Description of the task:
Only the pictures stay out; every record is to be quoted exactly.

Supplied data:
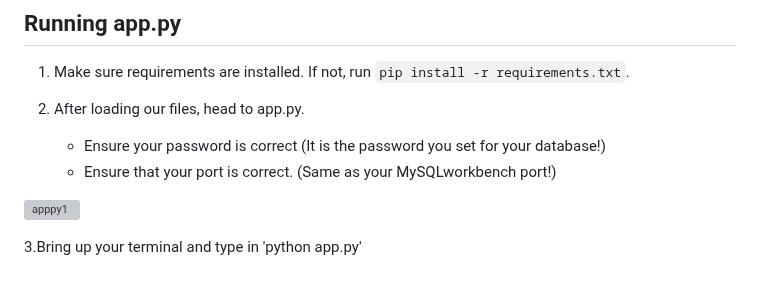
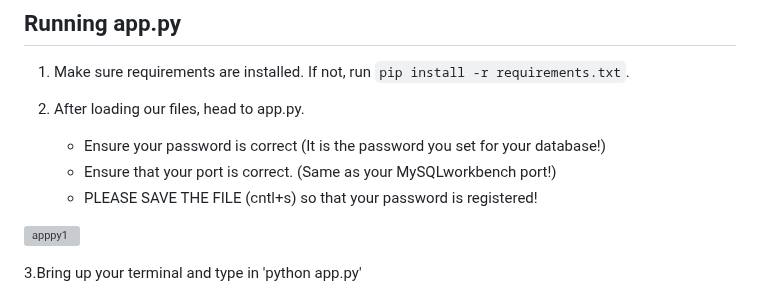
Before and after one commit to AAI-Akid/INF2003-Team-49, a Markdown page: README.md, the part around the change. Rendered like a GitHub page; grey boxes are pictures that could not be loaded.

```diff
--- a/README.md
+++ b/README.md
@@ -107,6 +107,7 @@ Download MySQL installer here: https://dev.mysql.com/downloads/installer/.
 2. After loading our files, head to app.py.
    - Ensure your password is correct (It is the password you set for your database!)
    - Ensure that your port is correct. (Same as your MySQLworkbench port!)
+   - PLEASE SAVE THE FILE (cntl+s) so that your password is registered!
 
 ![apppy1](mysql_installation/apppy1.png)
 
```
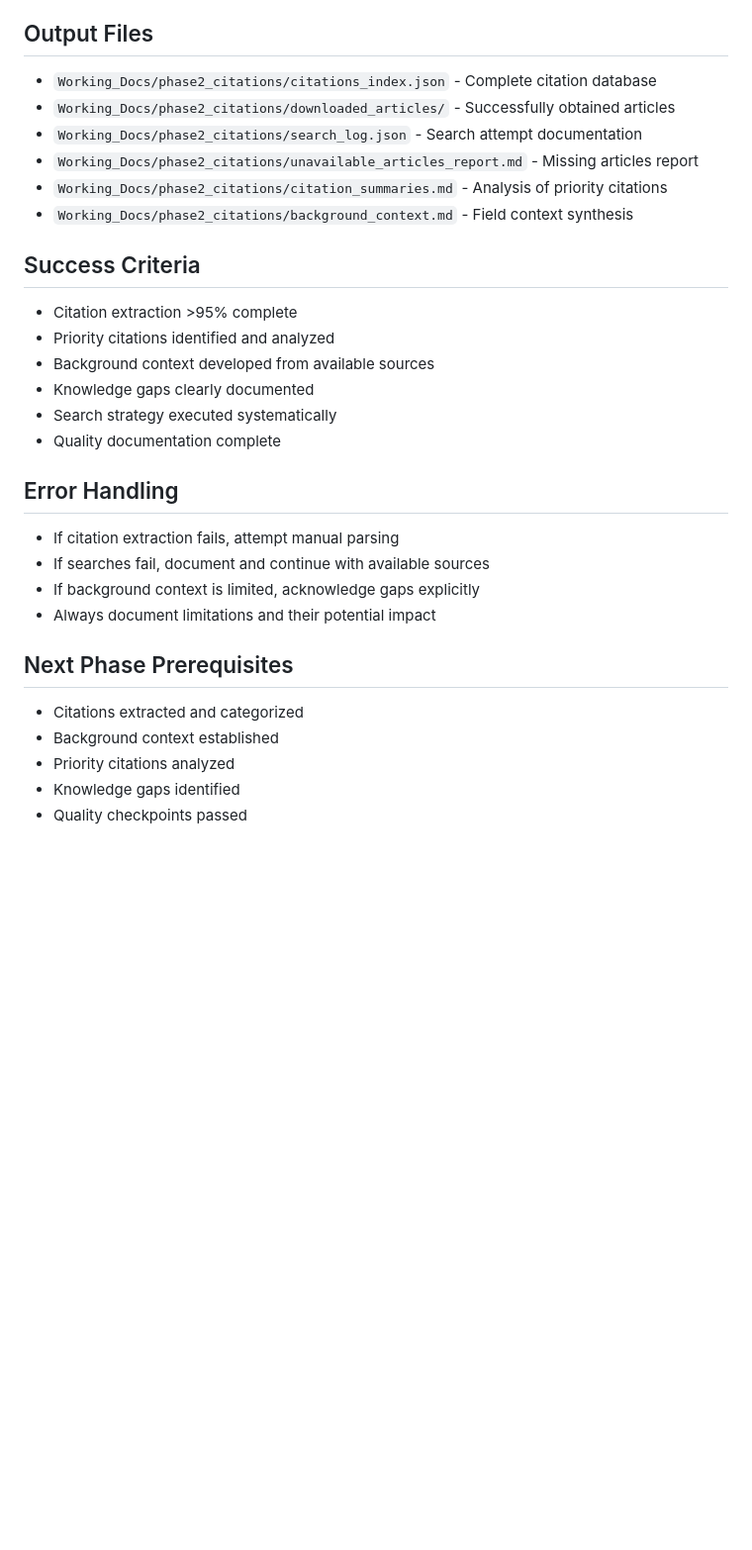
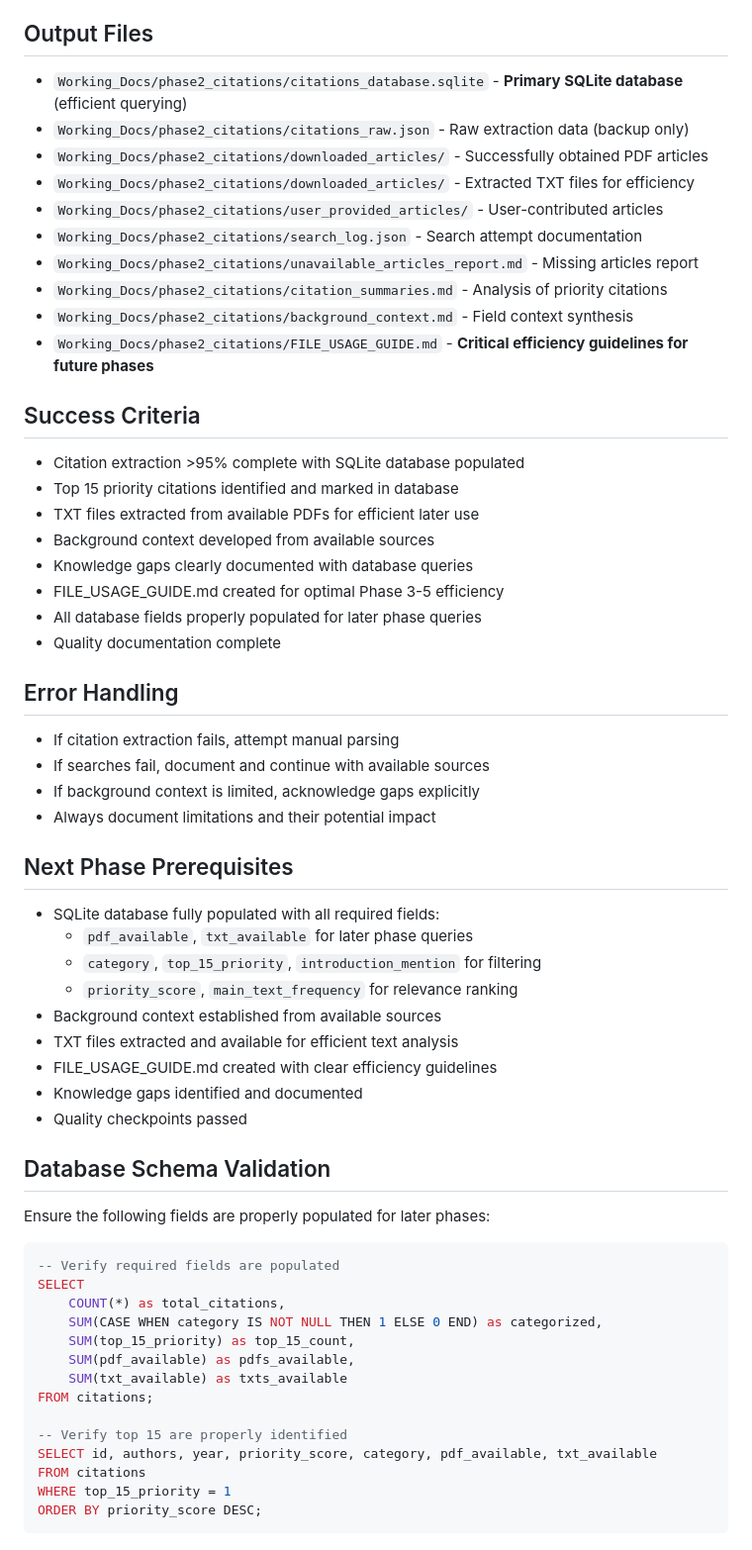
Before and after one commit to ShaftoeJack/ChristianArticleTest, a Markdown page: commands/phase2_citations.md, the part around one of its changes. Shown at 99% size. Drawn GitHub-style; blank space fills up the shorter version.

````diff
--- a/commands/phase2_citations.md
+++ b/commands/phase2_citations.md
@@ -272,19 +366,25 @@ Before proceeding to next phase:
 - [ ] Process thoroughly documented
 
 ## Output Files
-- `Working_Docs/phase2_citations/citations_index.json` - Complete citation database
-- `Working_Docs/phase2_citations/downloaded_articles/` - Successfully obtained articles
+- `Working_Docs/phase2_citations/citations_database.sqlite` - **Primary SQLite database** (efficient querying)
+- `Working_Docs/phase2_citations/citations_raw.json` - Raw extraction data (backup only)
+- `Working_Docs/phase2_citations/downloaded_articles/` - Successfully obtained PDF articles
+- `Working_Docs/phase2_citations/downloaded_articles/` - Extracted TXT files for efficiency
+- `Working_Docs/phase2_citations/user_provided_articles/` - User-contributed articles
 - `Working_Docs/phase2_citations/search_log.json` - Search attempt documentation
 - `Working_Docs/phase2_citations/unavailable_articles_report.md` - Missing articles report
 - `Working_Docs/phase2_citations/citation_summaries.md` - Analysis of priority citations
 - `Working_Docs/phase2_citations/background_context.md` - Field context synthesis
+- `Working_Docs/phase2_citations/FILE_USAGE_GUIDE.md` - **Critical efficiency guidelines for future phases**
 
 ## Success Criteria
-- Citation extraction >95% complete
-- Priority citations identified and analyzed
+- Citation extraction >95% complete with SQLite database populated
+- Top 15 priority citations identified and marked in database
+- TXT files extracted from available PDFs for efficient later use
 - Background context developed from available sources
-- Knowledge gaps clearly documented
-- Search strategy executed systematically
+- Knowledge gaps clearly documented with database queries
+- FILE_USAGE_GUIDE.md created for optimal Phase 3-5 efficiency
+- All database fields properly populated for later phase queries
 - Quality documentation complete
 
 ## Error Handling
@@ -294,8 +394,31 @@ Before proceeding to next phase:
 - Always document limitations and their potential impact
 
 ## Next Phase Prerequisites
-- Citations extracted and categorized
-- Background context established
-- Priority citations analyzed
-- Knowledge gaps identified
+- SQLite database fully populated with all required fields:
+  - `pdf_available`, `txt_available` for later phase queries
+  - `category`, `top_15_priority`, `introduction_mention` for filtering
+  - `priority_score`, `main_text_frequency` for relevance ranking
+- Background context established from available sources
+- TXT files extracted and available for efficient text analysis
+- FILE_USAGE_GUIDE.md created with clear efficiency guidelines
+- Knowledge gaps identified and documented
 - Quality checkpoints passed
+
+## Database Schema Validation
+Ensure the following fields are properly populated for later phases:
+```sql
+-- Verify required fields are populated
+SELECT
+    COUNT(*) as total_citations,
+    SUM(CASE WHEN category IS NOT NULL THEN 1 ELSE 0 END) as categorized,
+    SUM(top_15_priority) as top_15_count,
+    SUM(pdf_available) as pdfs_available,
+    SUM(txt_available) as txts_available
+FROM citations;
+
+-- Verify top 15 are properly identified
+SELECT id, authors, year, priority_score, category, pdf_available, txt_available
+FROM citations
+WHERE top_15_priority = 1
+ORDER BY priority_score DESC;
+```
````
Also changed, not shown: other parts of commands/phase2_citations.md (+117 -23 lines).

Response to the exercise:
Before and after one commit to AAI-Akid/INF2003-Team-49, a Markdown page: README.md, the part around the change. Rendered like a GitHub page; grey boxes are pictures that could not be loaded.

```diff
--- a/README.md
+++ b/README.md
@@ -107,6 +107,7 @@ Download MySQL installer here: https://dev.mysql.com/downloads/installer/.
 2. After loading our files, head to app.py.
    - Ensure your password is correct (It is the password you set for your database!)
    - Ensure that your port is correct. (Same as your MySQLworkbench port!)
+   - PLEASE SAVE THE FILE (cntl+s) so that your password is registered!
 
 ![apppy1](mysql_installation/apppy1.png)
 
```
Before and after one commit to ShaftoeJack/ChristianArticleTest, a Markdown page: commands/phase2_citations.md, the part around one of its changes. Shown at 99% size. Drawn GitHub-style; blank space fills up the shorter version.

````diff
--- a/commands/phase2_citations.md
+++ b/commands/phase2_citations.md
@@ -272,19 +366,25 @@ Before proceeding to next phase:
 - [ ] Process thoroughly documented
 
 ## Output Files
-- `Working_Docs/phase2_citations/citations_index.json` - Complete citation database
-- `Working_Docs/phase2_citations/downloaded_articles/` - Successfully obtained articles
+- `Working_Docs/phase2_citations/citations_database.sqlite` - **Primary SQLite database** (efficient querying)
+- `Working_Docs/phase2_citations/citations_raw.json` - Raw extraction data (backup only)
+- `Working_Docs/phase2_citations/downloaded_articles/` - Successfully obtained PDF articles
+- `Working_Docs/phase2_citations/downloaded_articles/` - Extracted TXT files for efficiency
+- `Working_Docs/phase2_citations/user_provided_articles/` - User-contributed articles
 - `Working_Docs/phase2_citations/search_log.json` - Search attempt documentation
 - `Working_Docs/phase2_citations/unavailable_articles_report.md` - Missing articles report
 - `Working_Docs/phase2_citations/citation_summaries.md` - Analysis of priority citations
 - `Working_Docs/phase2_citations/background_context.md` - Field context synthesis
+- `Working_Docs/phase2_citations/FILE_USAGE_GUIDE.md` - **Critical efficiency guidelines for future phases**
 
 ## Success Criteria
-- Citation extraction >95% complete
-- Priority citations identified and analyzed
+- Citation extraction >95% complete with SQLite database populated
+- Top 15 priority citations identified and marked in database
+- TXT files extracted from available PDFs for efficient later use
 - Background context developed from available sources
-- Knowledge gaps clearly documented
-- Search strategy executed systematically
+- Knowledge gaps clearly documented with database queries
+- FILE_USAGE_GUIDE.md created for optimal Phase 3-5 efficiency
+- All database fields properly populated for later phase queries
 - Quality documentation complete
 
 ## Error Handling
@@ -294,8 +394,31 @@ Before proceeding to next phase:
 - Always document limitations and their potential impact
 
 ## Next Phase Prerequisites
-- Citations extracted and categorized
-- Background context established
-- Priority citations analyzed
-- Knowledge gaps identified
+- SQLite database fully populated with all required fields:
+  - `pdf_available`, `txt_available` for later phase queries
+  - `category`, `top_15_priority`, `introduction_mention` for filtering
+  - `priority_score`, `main_text_frequency` for relevance ranking
+- Background context established from available sources
+- TXT files extracted and available for efficient text analysis
+- FILE_USAGE_GUIDE.md created with clear efficiency guidelines
+- Knowledge gaps identified and documented
 - Quality checkpoints passed
+
+## Database Schema Validation
+Ensure the following fields are properly populated for later phases:
+```sql
+-- Verify required fields are populated
+SELECT
+    COUNT(*) as total_citations,
+    SUM(CASE WHEN category IS NOT NULL THEN 1 ELSE 0 END) as categorized,
+    SUM(top_15_priority) as top_15_count,
+    SUM(pdf_available) as pdfs_available,
+    SUM(txt_available) as txts_available
+FROM citations;
+
+-- Verify top 15 are properly identified
+SELECT id, authors, year, priority_score, category, pdf_available, txt_available
+FROM citations
+WHERE top_15_priority = 1
+ORDER BY priority_score DESC;
+```
````
Also changed, not shown: other parts of commands/phase2_citations.md (+117 -23 lines).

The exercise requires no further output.